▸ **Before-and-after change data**
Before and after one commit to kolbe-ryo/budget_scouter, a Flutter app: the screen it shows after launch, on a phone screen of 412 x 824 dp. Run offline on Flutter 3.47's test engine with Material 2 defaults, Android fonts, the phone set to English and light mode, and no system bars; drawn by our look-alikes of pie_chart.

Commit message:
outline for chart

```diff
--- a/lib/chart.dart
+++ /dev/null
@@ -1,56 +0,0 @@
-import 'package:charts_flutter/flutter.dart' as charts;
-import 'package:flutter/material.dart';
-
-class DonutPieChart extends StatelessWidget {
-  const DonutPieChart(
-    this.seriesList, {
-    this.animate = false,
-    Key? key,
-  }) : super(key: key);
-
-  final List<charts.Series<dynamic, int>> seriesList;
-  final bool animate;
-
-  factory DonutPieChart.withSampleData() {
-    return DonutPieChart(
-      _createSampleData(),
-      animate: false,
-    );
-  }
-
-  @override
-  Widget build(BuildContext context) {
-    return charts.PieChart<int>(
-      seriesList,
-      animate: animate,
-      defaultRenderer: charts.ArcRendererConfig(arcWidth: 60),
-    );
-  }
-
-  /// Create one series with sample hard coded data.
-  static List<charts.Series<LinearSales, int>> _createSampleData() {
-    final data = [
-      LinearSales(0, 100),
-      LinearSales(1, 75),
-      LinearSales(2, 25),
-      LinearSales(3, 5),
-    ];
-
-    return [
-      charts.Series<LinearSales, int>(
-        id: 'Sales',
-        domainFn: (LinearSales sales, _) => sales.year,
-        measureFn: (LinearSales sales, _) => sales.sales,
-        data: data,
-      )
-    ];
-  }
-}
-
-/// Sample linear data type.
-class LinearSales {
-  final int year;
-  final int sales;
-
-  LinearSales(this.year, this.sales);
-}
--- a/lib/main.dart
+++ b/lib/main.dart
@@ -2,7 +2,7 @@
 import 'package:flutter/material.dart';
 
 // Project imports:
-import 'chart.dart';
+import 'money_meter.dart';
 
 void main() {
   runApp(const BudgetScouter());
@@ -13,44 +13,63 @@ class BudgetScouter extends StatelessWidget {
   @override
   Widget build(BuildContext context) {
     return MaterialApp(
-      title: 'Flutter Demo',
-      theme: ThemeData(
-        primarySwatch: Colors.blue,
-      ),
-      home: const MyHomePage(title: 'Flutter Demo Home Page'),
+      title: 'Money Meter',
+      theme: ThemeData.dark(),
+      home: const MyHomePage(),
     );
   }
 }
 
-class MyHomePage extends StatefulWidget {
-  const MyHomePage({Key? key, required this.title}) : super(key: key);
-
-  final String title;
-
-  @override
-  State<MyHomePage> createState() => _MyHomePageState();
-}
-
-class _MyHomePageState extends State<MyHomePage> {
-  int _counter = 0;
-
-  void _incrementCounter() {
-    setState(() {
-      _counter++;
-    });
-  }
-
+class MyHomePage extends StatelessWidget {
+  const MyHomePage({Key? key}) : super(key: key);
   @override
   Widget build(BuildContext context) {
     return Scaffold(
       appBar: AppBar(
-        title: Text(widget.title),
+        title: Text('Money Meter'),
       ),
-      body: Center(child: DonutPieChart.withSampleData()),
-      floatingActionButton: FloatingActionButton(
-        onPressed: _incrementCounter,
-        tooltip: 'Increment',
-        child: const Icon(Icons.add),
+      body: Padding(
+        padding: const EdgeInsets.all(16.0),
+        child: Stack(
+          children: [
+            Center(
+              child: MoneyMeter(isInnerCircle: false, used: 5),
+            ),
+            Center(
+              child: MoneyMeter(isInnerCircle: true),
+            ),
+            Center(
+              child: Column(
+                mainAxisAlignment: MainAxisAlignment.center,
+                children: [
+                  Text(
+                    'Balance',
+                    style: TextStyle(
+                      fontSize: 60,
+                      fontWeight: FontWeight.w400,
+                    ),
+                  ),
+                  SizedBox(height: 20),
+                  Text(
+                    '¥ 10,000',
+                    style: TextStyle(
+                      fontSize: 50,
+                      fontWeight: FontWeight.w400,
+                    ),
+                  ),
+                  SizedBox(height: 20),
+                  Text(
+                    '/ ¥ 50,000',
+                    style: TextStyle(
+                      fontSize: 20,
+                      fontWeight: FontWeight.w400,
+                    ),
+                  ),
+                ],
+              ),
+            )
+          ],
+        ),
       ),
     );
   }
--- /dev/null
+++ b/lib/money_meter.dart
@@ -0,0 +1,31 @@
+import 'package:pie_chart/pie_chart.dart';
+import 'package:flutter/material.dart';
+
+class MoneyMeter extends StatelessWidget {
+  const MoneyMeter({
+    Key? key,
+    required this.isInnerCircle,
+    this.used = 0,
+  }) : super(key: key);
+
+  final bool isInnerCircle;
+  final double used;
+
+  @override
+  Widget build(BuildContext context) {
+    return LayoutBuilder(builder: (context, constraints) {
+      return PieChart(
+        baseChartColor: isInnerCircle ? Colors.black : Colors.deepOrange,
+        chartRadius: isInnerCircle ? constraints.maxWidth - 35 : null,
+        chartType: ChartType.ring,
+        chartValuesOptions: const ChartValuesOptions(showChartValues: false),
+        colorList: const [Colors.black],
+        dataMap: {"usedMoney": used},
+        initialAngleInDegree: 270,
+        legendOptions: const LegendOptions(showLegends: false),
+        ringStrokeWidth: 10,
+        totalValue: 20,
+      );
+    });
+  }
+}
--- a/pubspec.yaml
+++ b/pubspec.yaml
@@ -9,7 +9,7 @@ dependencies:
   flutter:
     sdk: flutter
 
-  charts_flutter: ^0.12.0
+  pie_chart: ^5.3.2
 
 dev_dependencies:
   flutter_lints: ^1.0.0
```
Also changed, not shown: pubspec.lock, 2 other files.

==

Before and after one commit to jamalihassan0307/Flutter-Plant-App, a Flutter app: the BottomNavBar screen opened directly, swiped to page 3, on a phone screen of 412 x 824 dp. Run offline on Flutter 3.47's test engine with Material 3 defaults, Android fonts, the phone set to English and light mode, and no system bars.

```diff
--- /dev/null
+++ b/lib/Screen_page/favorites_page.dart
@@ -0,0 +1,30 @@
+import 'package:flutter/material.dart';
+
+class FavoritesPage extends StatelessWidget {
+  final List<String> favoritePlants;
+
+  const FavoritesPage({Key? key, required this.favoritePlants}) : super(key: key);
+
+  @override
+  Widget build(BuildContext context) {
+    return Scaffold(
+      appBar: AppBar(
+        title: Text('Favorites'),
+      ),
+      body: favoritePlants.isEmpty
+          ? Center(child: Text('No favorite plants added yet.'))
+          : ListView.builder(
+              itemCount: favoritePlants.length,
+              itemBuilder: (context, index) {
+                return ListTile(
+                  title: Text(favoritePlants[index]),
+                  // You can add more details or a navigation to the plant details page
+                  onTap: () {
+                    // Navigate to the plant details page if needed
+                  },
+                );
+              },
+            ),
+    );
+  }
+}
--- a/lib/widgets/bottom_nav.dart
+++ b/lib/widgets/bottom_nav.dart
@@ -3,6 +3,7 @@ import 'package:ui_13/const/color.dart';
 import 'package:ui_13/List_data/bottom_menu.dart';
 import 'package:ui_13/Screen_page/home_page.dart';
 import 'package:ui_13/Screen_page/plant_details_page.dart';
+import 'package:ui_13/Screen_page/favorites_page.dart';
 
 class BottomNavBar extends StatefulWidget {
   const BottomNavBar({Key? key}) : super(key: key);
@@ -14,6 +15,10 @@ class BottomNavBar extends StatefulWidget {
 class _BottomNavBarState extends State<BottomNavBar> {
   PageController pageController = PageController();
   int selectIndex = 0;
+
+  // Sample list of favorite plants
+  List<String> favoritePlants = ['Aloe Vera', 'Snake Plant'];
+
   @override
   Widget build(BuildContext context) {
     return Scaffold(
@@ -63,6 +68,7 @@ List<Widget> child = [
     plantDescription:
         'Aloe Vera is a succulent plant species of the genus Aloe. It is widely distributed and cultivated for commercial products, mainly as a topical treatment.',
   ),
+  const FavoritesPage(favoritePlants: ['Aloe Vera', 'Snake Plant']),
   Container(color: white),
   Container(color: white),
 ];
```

* * *

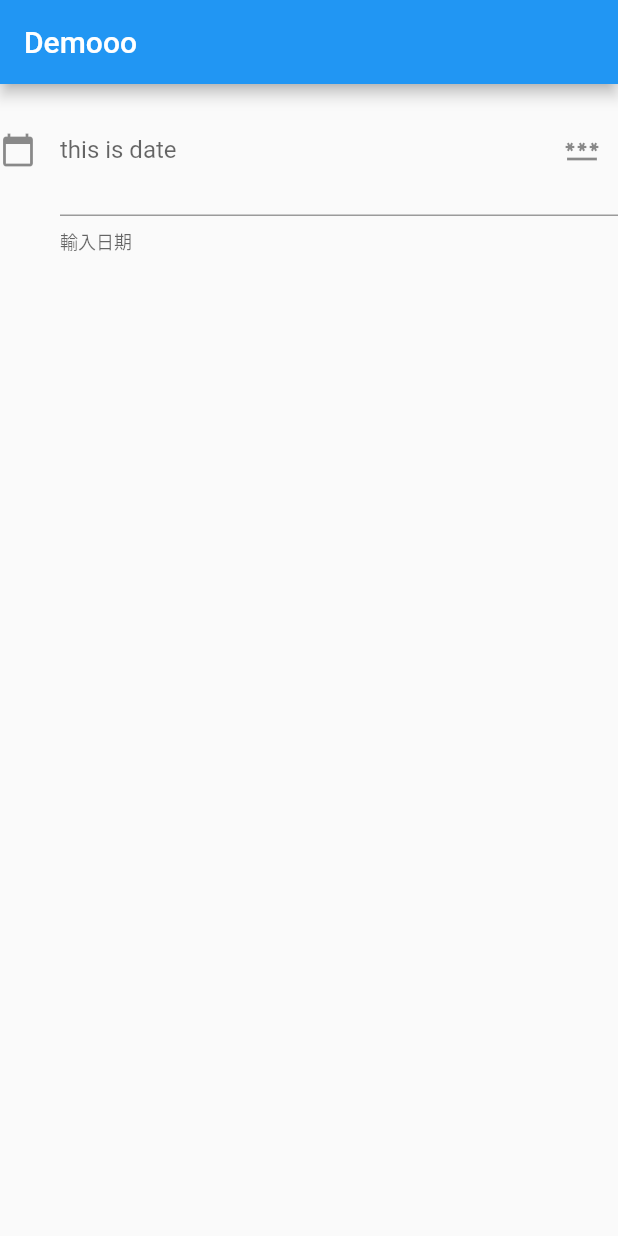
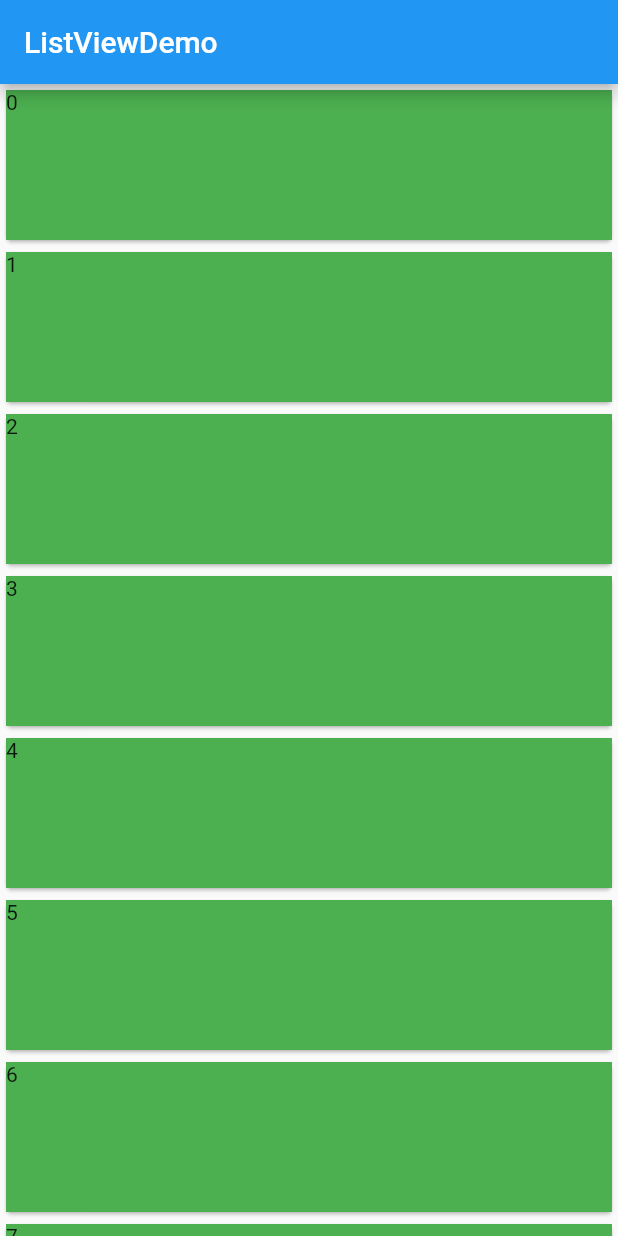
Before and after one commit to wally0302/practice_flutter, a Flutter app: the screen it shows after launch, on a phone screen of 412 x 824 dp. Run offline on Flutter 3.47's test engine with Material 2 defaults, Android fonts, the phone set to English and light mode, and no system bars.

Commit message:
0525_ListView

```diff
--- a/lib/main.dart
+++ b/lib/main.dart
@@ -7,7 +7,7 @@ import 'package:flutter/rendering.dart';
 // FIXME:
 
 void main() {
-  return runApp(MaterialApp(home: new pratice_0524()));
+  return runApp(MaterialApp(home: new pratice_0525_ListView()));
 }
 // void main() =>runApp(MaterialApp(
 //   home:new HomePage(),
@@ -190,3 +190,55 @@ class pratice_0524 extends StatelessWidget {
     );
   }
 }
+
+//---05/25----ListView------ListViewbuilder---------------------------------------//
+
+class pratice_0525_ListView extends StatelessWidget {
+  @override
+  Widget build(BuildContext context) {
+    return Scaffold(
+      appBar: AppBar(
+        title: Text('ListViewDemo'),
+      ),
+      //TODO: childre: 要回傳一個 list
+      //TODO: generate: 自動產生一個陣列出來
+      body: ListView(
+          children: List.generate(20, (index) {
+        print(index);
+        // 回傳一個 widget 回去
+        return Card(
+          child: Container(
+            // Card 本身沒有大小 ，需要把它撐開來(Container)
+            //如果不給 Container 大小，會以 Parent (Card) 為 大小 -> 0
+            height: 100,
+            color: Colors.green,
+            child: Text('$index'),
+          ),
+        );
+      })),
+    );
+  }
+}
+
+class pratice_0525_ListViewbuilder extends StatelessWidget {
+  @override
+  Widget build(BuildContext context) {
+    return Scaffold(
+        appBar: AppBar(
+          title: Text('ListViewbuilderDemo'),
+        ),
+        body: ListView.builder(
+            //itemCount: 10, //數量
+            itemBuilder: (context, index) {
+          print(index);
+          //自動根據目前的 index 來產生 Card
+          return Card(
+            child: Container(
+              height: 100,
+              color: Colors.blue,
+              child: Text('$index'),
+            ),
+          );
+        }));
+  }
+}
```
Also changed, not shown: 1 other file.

▸ **PROBLEM STATEMENT**
Only lines that contain the string "null" count; pick each one out of the records and copy it.

▸ **TASK SOLUTION**
+++ /dev/null
--- /dev/null
+        chartRadius: isInnerCircle ? constraints.maxWidth - 35 : null,
--- /dev/null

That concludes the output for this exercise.